▶ _REQUIRED WORK_: Your response should consist of the entries below, reproduced exactly and without their images.

▶ _DATA FOR THIS TASK_:

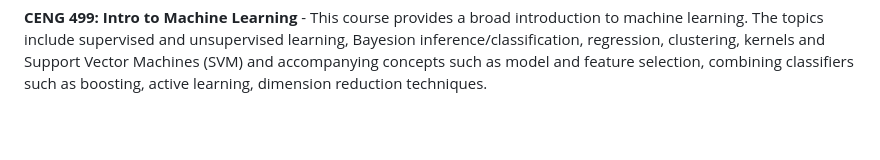
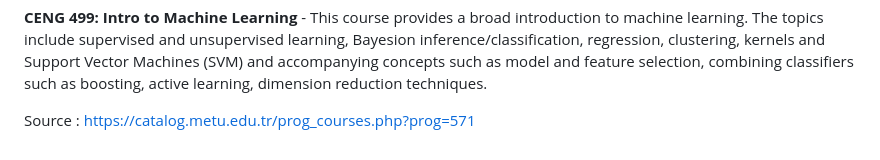
Before and after one commit to anil-ilgin/metu-ceng, a Markdown page: README.md, the part around the change. GitHub-like rendering; blank space fills up the shorter version.

```diff
--- a/README.md
+++ b/README.md
@@ -25,3 +25,6 @@ Homeworks and projects I've done during my bachelors degree at METU Computer Eng
 **CENG 488: Guided Research** - This course is a one-semester course for developing a novel computer science and engineering solution to a research problem to be carried out individually or by a small team of undergraduate students under the guidance of a faculty member. The course includes one term duration research project involving focused literature survey, creative problem solving, prototyping as appropriate, experimental and/or theoretical analysis, presentation and paper writing. The purpose of the guided research is for students to further explore an area of interest she/he may have just scratched the surface of during one of the core courses. The objective of the course is to provide a medium for undergraduate students who want to take part in research projects and gain research experience. At the end of the course, the students will gain: experience on conducting research, ability to work as a part of research group, experience on academic paper writing and presentation.
 
 **CENG 499: Intro to Machine Learning** - This course provides a broad introduction to machine learning. The topics include supervised and unsupervised learning, Bayesion inference/classification, regression, clustering, kernels and Support Vector Machines (SVM) and accompanying concepts such as model and feature selection, combining classifiers such as boosting, active learning, dimension reduction techniques.
+
+
+Source : https://catalog.metu.edu.tr/prog_courses.php?prog=571
```
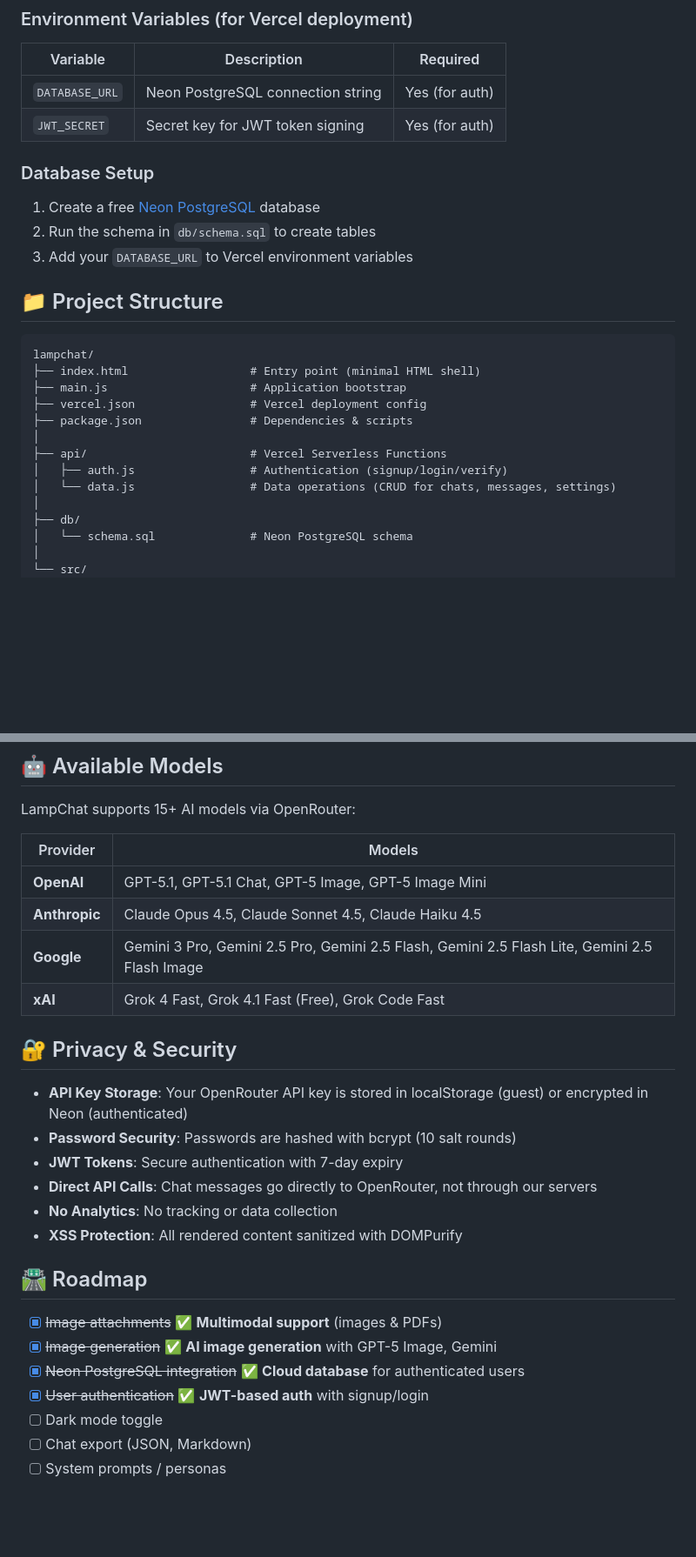
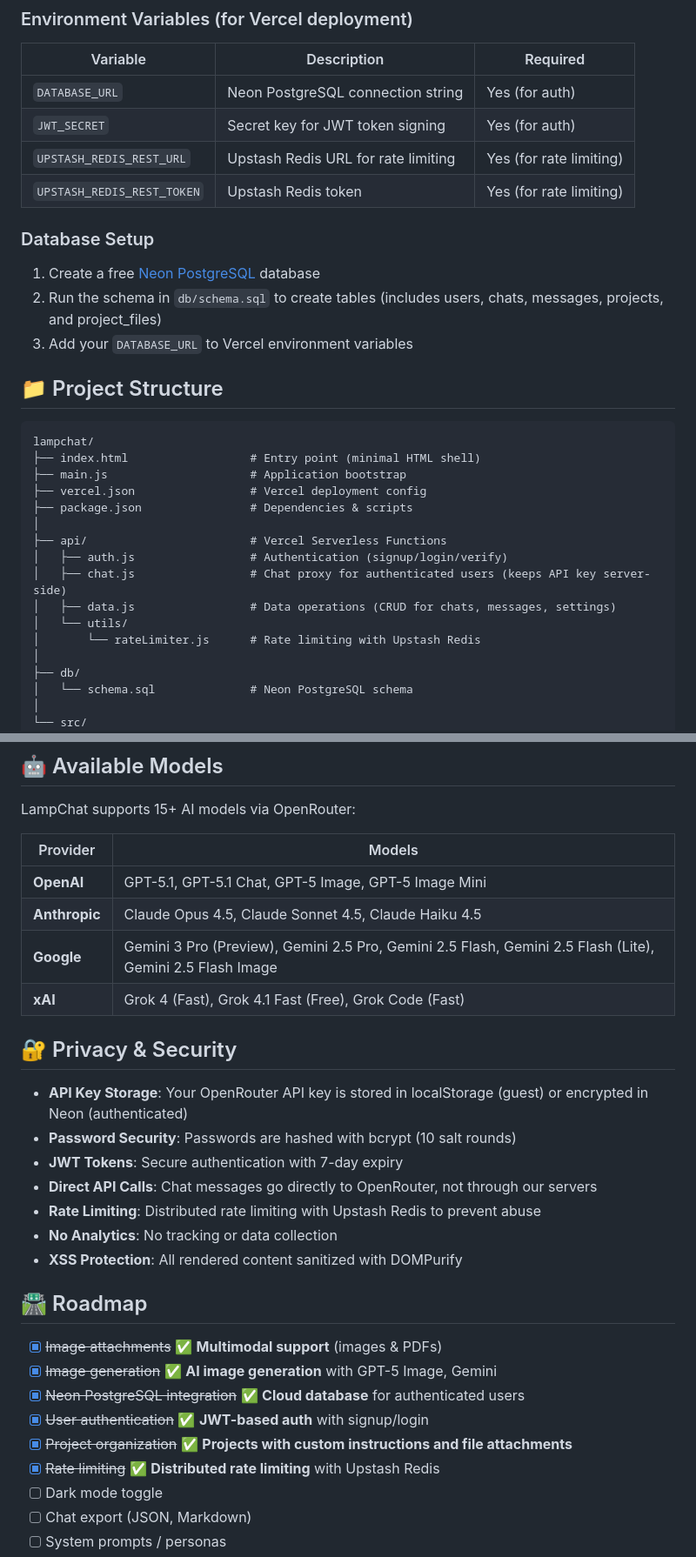
Before and after one commit to AppleLamps/t3-v0.1, a Markdown page: README.md, 2 parts joined by grey strips. Shown at 87% size. Rendered like a GitHub page; blank space fills up the shorter version.

```diff
--- a/README.md
+++ b/README.md
@@ -93,11 +101,13 @@ npm run preview
 |----------|-------------|----------|
 | `DATABASE_URL` | Neon PostgreSQL connection string | Yes (for auth) |
 | `JWT_SECRET` | Secret key for JWT token signing | Yes (for auth) |
+| `UPSTASH_REDIS_REST_URL` | Upstash Redis URL for rate limiting | Yes (for rate limiting) |
+| `UPSTASH_REDIS_REST_TOKEN` | Upstash Redis token | Yes (for rate limiting) |
 
 ### Database Setup
 
 1. Create a free [Neon PostgreSQL](https://neon.tech) database
-2. Run the schema in `db/schema.sql` to create tables
+2. Run the schema in `db/schema.sql` to create tables (includes users, chats, messages, projects, and project_files)
 3. Add your `DATABASE_URL` to Vercel environment variables
 
 ## 📁 Project Structure
@@ -111,7 +121,10 @@ lampchat/
 │
 ├── api/                        # Vercel Serverless Functions
 │   ├── auth.js                 # Authentication (signup/login/verify)
-│   └── data.js                 # Data operations (CRUD for chats, messages, settings)
+│   ├── chat.js                 # Chat proxy for authenticated users (keeps API key server-side)
+│   ├── data.js                 # Data operations (CRUD for chats, messages, settings)
+│   └── utils/
+│       └── rateLimiter.js      # Rate limiting with Upstash Redis
 │
 ├── db/
 │   └── schema.sql              # Neon PostgreSQL schema
@@ -326,8 +365,8 @@ LampChat supports 15+ AI models via OpenRouter:
 |----------|--------|
 | **OpenAI** | GPT-5.1, GPT-5.1 Chat, GPT-5 Image, GPT-5 Image Mini |
 | **Anthropic** | Claude Opus 4.5, Claude Sonnet 4.5, Claude Haiku 4.5 |
-| **Google** | Gemini 3 Pro, Gemini 2.5 Pro, Gemini 2.5 Flash, Gemini 2.5 Flash Lite, Gemini 2.5 Flash Image |
-| **xAI** | Grok 4 Fast, Grok 4.1 Fast (Free), Grok Code Fast |
+| **Google** | Gemini 3 Pro (Preview), Gemini 2.5 Pro, Gemini 2.5 Flash, Gemini 2.5 Flash (Lite), Gemini 2.5 Flash Image |
+| **xAI** | Grok 4 (Fast), Grok 4.1 Fast (Free), Grok Code (Fast) |
 
 ## 🔐 Privacy & Security
 
@@ -335,6 +374,7 @@ LampChat supports 15+ AI models via OpenRouter:
 - **Password Security**: Passwords are hashed with bcrypt (10 salt rounds)
 - **JWT Tokens**: Secure authentication with 7-day expiry
 - **Direct API Calls**: Chat messages go directly to OpenRouter, not through our servers
+- **Rate Limiting**: Distributed rate limiting with Upstash Redis to prevent abuse
 - **No Analytics**: No tracking or data collection
 - **XSS Protection**: All rendered content sanitized with DOMPurify
 
@@ -344,6 +384,8 @@ LampChat supports 15+ AI models via OpenRouter:
 - [x] ~~Image generation~~ ✅ **AI image generation** with GPT-5 Image, Gemini
 - [x] ~~Neon PostgreSQL integration~~ ✅ **Cloud database** for authenticated users
 - [x] ~~User authentication~~ ✅ **JWT-based auth** with signup/login
+- [x] ~~Project organization~~ ✅ **Projects with custom instructions and file attachments**
+- [x] ~~Rate limiting~~ ✅ **Distributed rate limiting** with Upstash Redis
 - [ ] Dark mode toggle
 - [ ] Chat export (JSON, Markdown)
 - [ ] System prompts / personas
```
Also changed, not shown: other parts of README.md (+37 -3 lines).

▶ _SOLUTION FOR THIS EXERCISE_:
Before and after one commit to anil-ilgin/metu-ceng, a Markdown page: README.md, the part around the change. GitHub-like rendering; blank space fills up the shorter version.

```diff
--- a/README.md
+++ b/README.md
@@ -25,3 +25,6 @@ Homeworks and projects I've done during my bachelors degree at METU Computer Eng
 **CENG 488: Guided Research** - This course is a one-semester course for developing a novel computer science and engineering solution to a research problem to be carried out individually or by a small team of undergraduate students under the guidance of a faculty member. The course includes one term duration research project involving focused literature survey, creative problem solving, prototyping as appropriate, experimental and/or theoretical analysis, presentation and paper writing. The purpose of the guided research is for students to further explore an area of interest she/he may have just scratched the surface of during one of the core courses. The objective of the course is to provide a medium for undergraduate students who want to take part in research projects and gain research experience. At the end of the course, the students will gain: experience on conducting research, ability to work as a part of research group, experience on academic paper writing and presentation.
 
 **CENG 499: Intro to Machine Learning** - This course provides a broad introduction to machine learning. The topics include supervised and unsupervised learning, Bayesion inference/classification, regression, clustering, kernels and Support Vector Machines (SVM) and accompanying concepts such as model and feature selection, combining classifiers such as boosting, active learning, dimension reduction techniques.
+
+
+Source : https://catalog.metu.edu.tr/prog_courses.php?prog=571
```
Before and after one commit to AppleLamps/t3-v0.1, a Markdown page: README.md, 2 parts joined by grey strips. Shown at 87% size. Rendered like a GitHub page; blank space fills up the shorter version.

```diff
--- a/README.md
+++ b/README.md
@@ -93,11 +101,13 @@ npm run preview
 |----------|-------------|----------|
 | `DATABASE_URL` | Neon PostgreSQL connection string | Yes (for auth) |
 | `JWT_SECRET` | Secret key for JWT token signing | Yes (for auth) |
+| `UPSTASH_REDIS_REST_URL` | Upstash Redis URL for rate limiting | Yes (for rate limiting) |
+| `UPSTASH_REDIS_REST_TOKEN` | Upstash Redis token | Yes (for rate limiting) |
 
 ### Database Setup
 
 1. Create a free [Neon PostgreSQL](https://neon.tech) database
-2. Run the schema in `db/schema.sql` to create tables
+2. Run the schema in `db/schema.sql` to create tables (includes users, chats, messages, projects, and project_files)
 3. Add your `DATABASE_URL` to Vercel environment variables
 
 ## 📁 Project Structure
@@ -111,7 +121,10 @@ lampchat/
 │
 ├── api/                        # Vercel Serverless Functions
 │   ├── auth.js                 # Authentication (signup/login/verify)
-│   └── data.js                 # Data operations (CRUD for chats, messages, settings)
+│   ├── chat.js                 # Chat proxy for authenticated users (keeps API key server-side)
+│   ├── data.js                 # Data operations (CRUD for chats, messages, settings)
+│   └── utils/
+│       └── rateLimiter.js      # Rate limiting with Upstash Redis
 │
 ├── db/
 │   └── schema.sql              # Neon PostgreSQL schema
@@ -326,8 +365,8 @@ LampChat supports 15+ AI models via OpenRouter:
 |----------|--------|
 | **OpenAI** | GPT-5.1, GPT-5.1 Chat, GPT-5 Image, GPT-5 Image Mini |
 | **Anthropic** | Claude Opus 4.5, Claude Sonnet 4.5, Claude Haiku 4.5 |
-| **Google** | Gemini 3 Pro, Gemini 2.5 Pro, Gemini 2.5 Flash, Gemini 2.5 Flash Lite, Gemini 2.5 Flash Image |
-| **xAI** | Grok 4 Fast, Grok 4.1 Fast (Free), Grok Code Fast |
+| **Google** | Gemini 3 Pro (Preview), Gemini 2.5 Pro, Gemini 2.5 Flash, Gemini 2.5 Flash (Lite), Gemini 2.5 Flash Image |
+| **xAI** | Grok 4 (Fast), Grok 4.1 Fast (Free), Grok Code (Fast) |
 
 ## 🔐 Privacy & Security
 
@@ -335,6 +374,7 @@ LampChat supports 15+ AI models via OpenRouter:
 - **Password Security**: Passwords are hashed with bcrypt (10 salt rounds)
 - **JWT Tokens**: Secure authentication with 7-day expiry
 - **Direct API Calls**: Chat messages go directly to OpenRouter, not through our servers
+- **Rate Limiting**: Distributed rate limiting with Upstash Redis to prevent abuse
 - **No Analytics**: No tracking or data collection
 - **XSS Protection**: All rendered content sanitized with DOMPurify
 
@@ -344,6 +384,8 @@ LampChat supports 15+ AI models via OpenRouter:
 - [x] ~~Image generation~~ ✅ **AI image generation** with GPT-5 Image, Gemini
 - [x] ~~Neon PostgreSQL integration~~ ✅ **Cloud database** for authenticated users
 - [x] ~~User authentication~~ ✅ **JWT-based auth** with signup/login
+- [x] ~~Project organization~~ ✅ **Projects with custom instructions and file attachments**
+- [x] ~~Rate limiting~~ ✅ **Distributed rate limiting** with Upstash Redis
 - [ ] Dark mode toggle
 - [ ] Chat export (JSON, Markdown)
 - [ ] System prompts / personas
```
Also changed, not shown: other parts of README.md (+37 -3 lines).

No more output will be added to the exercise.